Tree by tree, shrub by shrub — how Alipay’s users are helping take back our forests
Part of the “Alipay in China” series about how this all-in-one mobile payments app, operated by Ant Financial, is transforming digital lives in China
Take a close look at the image above.
Each green dot is a saxaul tree, planted by hand in the Tengger Desert, in the arid regions of Gansu province in the northwest of China.
No real surprises so far. Except that every single one of those hardy shrub represents the efforts of an individual in China, whose low-carbon daily activities are being transformed by Alipay into virtual energy that can ultimately be exchanged for one of those trees.
Since 2016, Ant Forest, a function on the Alipay app, has encouraged over 400 million Chinese to live a greener lifestyle and promote environmental protection awareness.
Ant Forest is a green initiative that encourages users to adopt a green lifestyle by conducting low-carbon activities in their daily lives such as paying utility bills online, walking to work instead of driving, and declining disposable utensils while ordering food online.
With enough energy points, a real tree will be planted in a desert by Ant Financial and its philanthropic partners.

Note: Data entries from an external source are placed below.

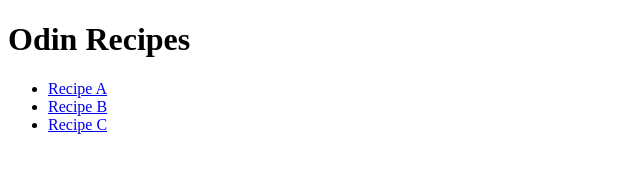
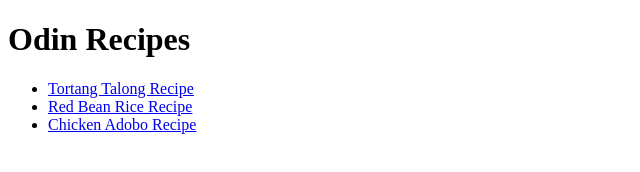
Before and after one commit to ryangco/odin-recipes, a plain HTML site: page index.html in a window 1280 px wide. Shown: the whole page, without its empty margins (0-640 px from the left). Drawn offline with Linux system fonts and the light colour scheme.

Commit message:
Added back button and renamed recipes in index.html

```diff
--- a/index.html
+++ b/index.html
@@ -8,9 +8,9 @@
 <body>
     <h1>Odin Recipes</h1>
     <ul>
-        <li><a href="recipeA.html">Recipe A</a></li>
-        <li><a href="recipeB.html">Recipe B</a></li>
-        <li><a href="recipeC.html">Recipe C</a></li>
+        <li><a href="recipeA.html">Tortang Talong Recipe</a></li>
+        <li><a href="recipeB.html">Red Bean Rice Recipe</a></li>
+        <li><a href="recipeC.html">Chicken Adobo Recipe</a></li>
 
     </ul>
 </body>
```
Also changed, not shown: recipeA.html (+1 -0 lines), recipeB.html (+1 -1 lines), recipeC.html (+1 -1 lines).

With more points accumulated, they can plant larger trees — users can also check their tree in real-time on Ant Forest’s homepage.

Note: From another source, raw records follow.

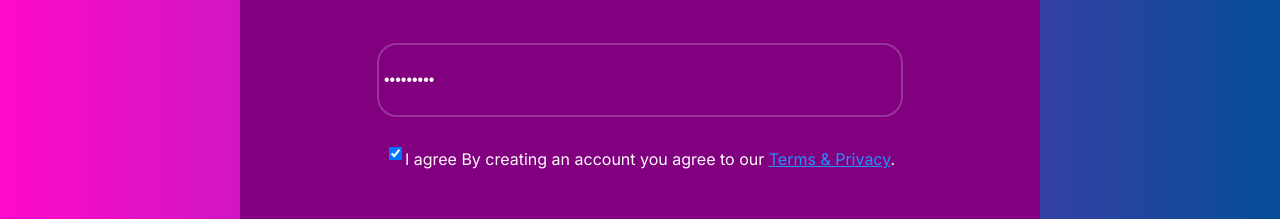
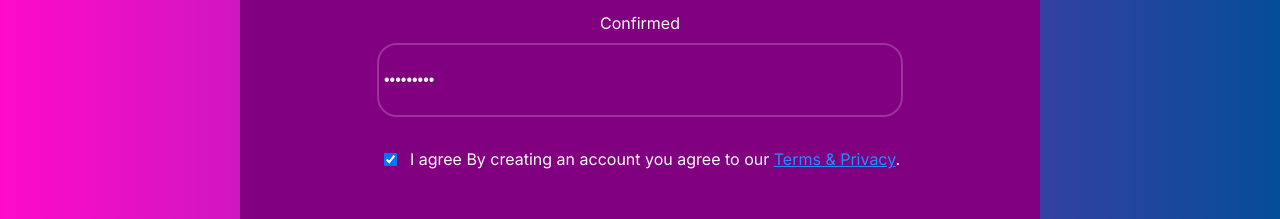
Before and after one commit to cihanyilmazzz/EmailForm-SignUp-JS, a plain HTML site: page index.html in a window 1280 px wide. Both pictures are taken after typing "name@example.com", "name@example.com", "Sample123", "Sample123" into the empty fields and a click on the button "Sign Up". Shown: the part 511-730 px from the top of the page. Drawn offline with Linux system fonts and the light colour scheme.

Commit message:
style updated

```diff
--- a/index.html
+++ b/index.html
@@ -28,13 +28,14 @@
                     <p id="confirm-message"></p>
                 </div>
                 <div class="input-box">
-                    <input type="password" placeholder="Enter Password" name="psw" id="pwd" required>
+                    <input type="password" placeholder="Enter Password" name="psw" id="pwd" minlength="2" maxlength="6" required>
+                    <p id="pwd-message"></p>
                 </div>
                 <div class="input-box">
-                    <input type="password" placeholder="Re-enter Password" name="psw" id="pwd" required>
+                    <input type="password" placeholder="Re-enter Password" name="psw" id="pwd2" required>
                 </div>
                 <div class="terms">
-                    <input type="checkbox" checked="checked" name="remember" style="margin-bottom:15px"></input><p>I agree By creating an account you agree to our <a href="#" style="color:dodgerblue">Terms & Privacy</a>.</p>
+                    <input type="checkbox" checked="checked" name="remember"><p>I agree By creating an account you agree to our <a href="#" style="color:dodgerblue">Terms & Privacy</a>.</p></input>
 
                 </div>
                 <div class="sign-up-section">
--- a/script.js
+++ b/script.js
@@ -5,6 +5,8 @@ const emailInput2 = document.getElementById("email2");
 const submitBtn = document.querySelector(".submit-btn");
 const suggestionBox = document.getElementById("suggestion-box");
 const pwd = document.getElementById("pwd");
+const pwd2 = document.getElementById("pwd2");
+const pwdMessage = document.getElementById("pwd-message");
 const feedback = document.getElementById("email-feedback");
 const emailPattern = /^[a-zA-Z0-9._-]+@[a-zA-Z0-9.-]+\.[a-zA-Z]{2,6}$/;
 
@@ -15,6 +17,9 @@ const charMessage = document.getElementById("char-message");
 
 // Email character limit
 const charLimit = 50;
+const pwdLimit = 8;
+
+
 
 // Real time Email address validation
 emailInput.addEventListener("input", function() {
@@ -86,3 +91,23 @@ emailInput2.addEventListener("input", (e) => {
         confirmMessage.style.display = "block";
     }
 });
+
+
+pwd.addEventListener("input", (e)=> {
+    // Prevent form from Submitting
+    e.preventDefault();
+
+    const password = pwd.value;
+    const password2 = pwd2.value;
+
+     // Email character limit
+     if (password.length < 2) {
+        pwdMessage.textContent = "Password cannot exceed 8 characters";
+        charMessage.style.color = "#f29201";
+        pwd.value = pwd.value.substring(0, charLimit);
+    }
+    else {
+        pwdMessage.textContent = "Confirmed";
+    }
+
+})
--- a/style.css
+++ b/style.css
@@ -59,6 +59,9 @@ body {
   justify-content: center;
   align-items: center;
 }
+.terms p {
+  padding-left: 10px;
+}
 .submit-btn {
   height: 40px;
   width: 150px;
```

By the end of 2018, over 400 million people, or 5% of the world’s total population, had joined Ant Forest’s initiative. This has resulted in over 55.5 million trees being planted in Gansu Province, Inner Mongolia Autonomous Region and other desert areas in China, reducing carbon emission by over 3 million tons.
As a green initiative, Ant Forest has also received significant international attention.
Recently, Alipay was invited to make a presentation at the G20 Climate Sustainability Working Group (CSWG) meeting held in Japan, where we shared with the audience the principles behind Ant Forest — providing ordinary people with a digital tool to live greener lifestyles and protect the environment at the same time.
“We believe that many people have good intentions to protect our planet as they want to do what they can for a greener future and we believe that innovative technology can help turn these good intentions into tangible results,” said Qin Liu, Director of Ant Financial’s Social Good Department, during the event in Nagano, Japan.
Photos released by NASA this February showed that the earth has become greener than it was 20 years ago mainly due to China’s tree-planting program and intensive agriculture in both China and India.
By enabling the average person living in China to contribute to the fight against climate change, Ant Forest has created the largest private sector tree-planting initiative in China.
CSWG is one of the working groups under G20, the premier forum for global economic cooperation. Together with the Environment Sustainability Working Group (ESWG), CSWG has worked to develop the G20 Climate and Energy Action Plan for Growth to support countries in implementing their Paris Agreement Commitments, among other goals.
The second CSWG of G20 2019 is being held in Japan between 15–17 April. Ant Forest was the only project from China invited to share its practices on how we’re using digital technologies to allow individuals to join in the fight against climate change.
We look forward to sharing more of our experiences with the rest of the world. Check back often, for news about Ant Forest and our other initiatives using technology the make the world a more inclusive place.